LISTED ENTRIES Block Start
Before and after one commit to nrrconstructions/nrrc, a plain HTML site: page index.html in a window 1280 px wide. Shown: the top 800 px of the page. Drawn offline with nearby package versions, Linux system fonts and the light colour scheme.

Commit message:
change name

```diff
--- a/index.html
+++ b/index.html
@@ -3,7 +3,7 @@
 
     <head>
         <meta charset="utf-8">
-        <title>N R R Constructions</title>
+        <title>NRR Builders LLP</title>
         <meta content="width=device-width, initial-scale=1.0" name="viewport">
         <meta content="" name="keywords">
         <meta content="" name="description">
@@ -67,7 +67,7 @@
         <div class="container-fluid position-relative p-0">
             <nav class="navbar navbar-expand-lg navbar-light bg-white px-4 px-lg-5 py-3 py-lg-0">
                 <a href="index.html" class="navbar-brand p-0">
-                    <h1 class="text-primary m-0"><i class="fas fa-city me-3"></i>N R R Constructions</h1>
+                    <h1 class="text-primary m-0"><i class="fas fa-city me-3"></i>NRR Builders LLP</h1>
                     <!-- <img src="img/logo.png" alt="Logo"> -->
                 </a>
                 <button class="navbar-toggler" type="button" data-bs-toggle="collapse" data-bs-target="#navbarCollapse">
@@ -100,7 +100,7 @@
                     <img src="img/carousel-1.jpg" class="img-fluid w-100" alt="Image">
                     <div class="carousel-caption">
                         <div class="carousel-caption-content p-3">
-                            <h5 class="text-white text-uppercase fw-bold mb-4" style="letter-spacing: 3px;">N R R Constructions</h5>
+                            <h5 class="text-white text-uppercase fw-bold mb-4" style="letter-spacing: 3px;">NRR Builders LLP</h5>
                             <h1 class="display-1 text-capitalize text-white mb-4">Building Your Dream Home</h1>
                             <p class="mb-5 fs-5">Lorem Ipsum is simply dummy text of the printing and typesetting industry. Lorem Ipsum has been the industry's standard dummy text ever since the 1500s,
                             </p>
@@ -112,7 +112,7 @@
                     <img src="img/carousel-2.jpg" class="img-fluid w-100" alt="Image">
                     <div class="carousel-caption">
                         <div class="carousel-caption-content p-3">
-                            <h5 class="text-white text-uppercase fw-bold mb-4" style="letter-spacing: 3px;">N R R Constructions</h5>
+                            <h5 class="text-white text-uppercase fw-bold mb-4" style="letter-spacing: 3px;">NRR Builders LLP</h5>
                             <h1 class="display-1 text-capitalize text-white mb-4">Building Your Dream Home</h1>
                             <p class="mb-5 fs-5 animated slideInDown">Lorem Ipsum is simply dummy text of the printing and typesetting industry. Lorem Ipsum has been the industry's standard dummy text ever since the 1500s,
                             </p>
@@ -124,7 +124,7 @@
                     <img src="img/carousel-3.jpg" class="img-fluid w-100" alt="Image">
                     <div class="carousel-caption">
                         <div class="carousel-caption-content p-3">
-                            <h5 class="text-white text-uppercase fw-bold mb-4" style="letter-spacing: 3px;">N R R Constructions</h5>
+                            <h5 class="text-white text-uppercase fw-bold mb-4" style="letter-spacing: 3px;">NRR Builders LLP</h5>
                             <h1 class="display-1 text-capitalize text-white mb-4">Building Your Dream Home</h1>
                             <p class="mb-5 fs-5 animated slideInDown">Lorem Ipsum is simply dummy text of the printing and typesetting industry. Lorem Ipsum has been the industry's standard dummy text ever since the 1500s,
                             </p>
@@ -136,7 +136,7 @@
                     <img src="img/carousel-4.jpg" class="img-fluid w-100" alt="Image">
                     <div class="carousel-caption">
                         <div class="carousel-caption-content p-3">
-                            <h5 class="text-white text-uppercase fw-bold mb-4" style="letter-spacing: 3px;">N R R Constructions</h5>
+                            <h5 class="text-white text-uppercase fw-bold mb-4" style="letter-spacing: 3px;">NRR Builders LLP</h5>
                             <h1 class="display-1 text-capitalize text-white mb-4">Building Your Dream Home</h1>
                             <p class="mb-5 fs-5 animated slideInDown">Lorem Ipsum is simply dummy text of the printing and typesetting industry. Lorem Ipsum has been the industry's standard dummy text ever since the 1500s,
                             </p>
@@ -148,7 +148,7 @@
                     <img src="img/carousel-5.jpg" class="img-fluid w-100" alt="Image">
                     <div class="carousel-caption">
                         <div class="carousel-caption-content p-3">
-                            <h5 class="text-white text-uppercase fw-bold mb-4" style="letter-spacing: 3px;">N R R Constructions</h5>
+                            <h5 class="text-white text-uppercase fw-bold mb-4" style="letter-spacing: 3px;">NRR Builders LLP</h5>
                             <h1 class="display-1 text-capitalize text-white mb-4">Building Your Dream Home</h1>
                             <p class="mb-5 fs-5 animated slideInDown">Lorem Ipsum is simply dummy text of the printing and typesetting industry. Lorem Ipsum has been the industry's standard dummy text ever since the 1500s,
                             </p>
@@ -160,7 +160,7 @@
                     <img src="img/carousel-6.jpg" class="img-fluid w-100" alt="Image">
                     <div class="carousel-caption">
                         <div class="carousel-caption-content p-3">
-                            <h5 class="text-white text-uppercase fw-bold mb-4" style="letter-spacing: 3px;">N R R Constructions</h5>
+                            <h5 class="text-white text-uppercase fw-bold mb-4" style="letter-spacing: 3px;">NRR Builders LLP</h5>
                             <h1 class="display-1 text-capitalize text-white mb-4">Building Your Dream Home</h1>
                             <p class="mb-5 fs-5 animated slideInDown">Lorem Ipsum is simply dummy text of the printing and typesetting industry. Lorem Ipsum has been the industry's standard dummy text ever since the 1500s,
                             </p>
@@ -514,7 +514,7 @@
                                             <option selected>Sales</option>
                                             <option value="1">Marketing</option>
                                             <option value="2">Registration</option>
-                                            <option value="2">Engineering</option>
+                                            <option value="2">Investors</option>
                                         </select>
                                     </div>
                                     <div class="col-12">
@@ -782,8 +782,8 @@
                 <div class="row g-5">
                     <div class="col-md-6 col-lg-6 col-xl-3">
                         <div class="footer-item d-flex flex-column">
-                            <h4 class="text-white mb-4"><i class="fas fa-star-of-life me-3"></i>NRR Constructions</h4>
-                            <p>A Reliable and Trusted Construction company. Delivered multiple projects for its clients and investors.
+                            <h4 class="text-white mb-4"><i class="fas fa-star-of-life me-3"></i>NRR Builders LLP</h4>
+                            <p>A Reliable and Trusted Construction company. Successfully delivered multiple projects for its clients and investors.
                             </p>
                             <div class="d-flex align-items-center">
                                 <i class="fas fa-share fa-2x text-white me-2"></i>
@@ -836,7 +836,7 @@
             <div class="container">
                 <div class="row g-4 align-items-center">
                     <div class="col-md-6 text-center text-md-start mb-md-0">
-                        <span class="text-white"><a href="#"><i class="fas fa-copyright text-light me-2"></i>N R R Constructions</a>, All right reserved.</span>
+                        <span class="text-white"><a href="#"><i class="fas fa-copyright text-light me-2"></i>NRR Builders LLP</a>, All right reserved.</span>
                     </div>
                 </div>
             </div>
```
LISTED ENTRIES Block End
* PROBLEM TO SOLVE:
Please copy each line of the entries in which the word "href" shows up.

* SOLUTION BELOW:
                 <a href="index.html" class="navbar-brand p-0">
-                        <span class="text-white"><a href="#"><i class="fas fa-copyright text-light me-2"></i>N R R Constructions</a>, All right reserved.</span>
+                        <span class="text-white"><a href="#"><i class="fas fa-copyright text-light me-2"></i>NRR Builders LLP</a>, All right reserved.</span>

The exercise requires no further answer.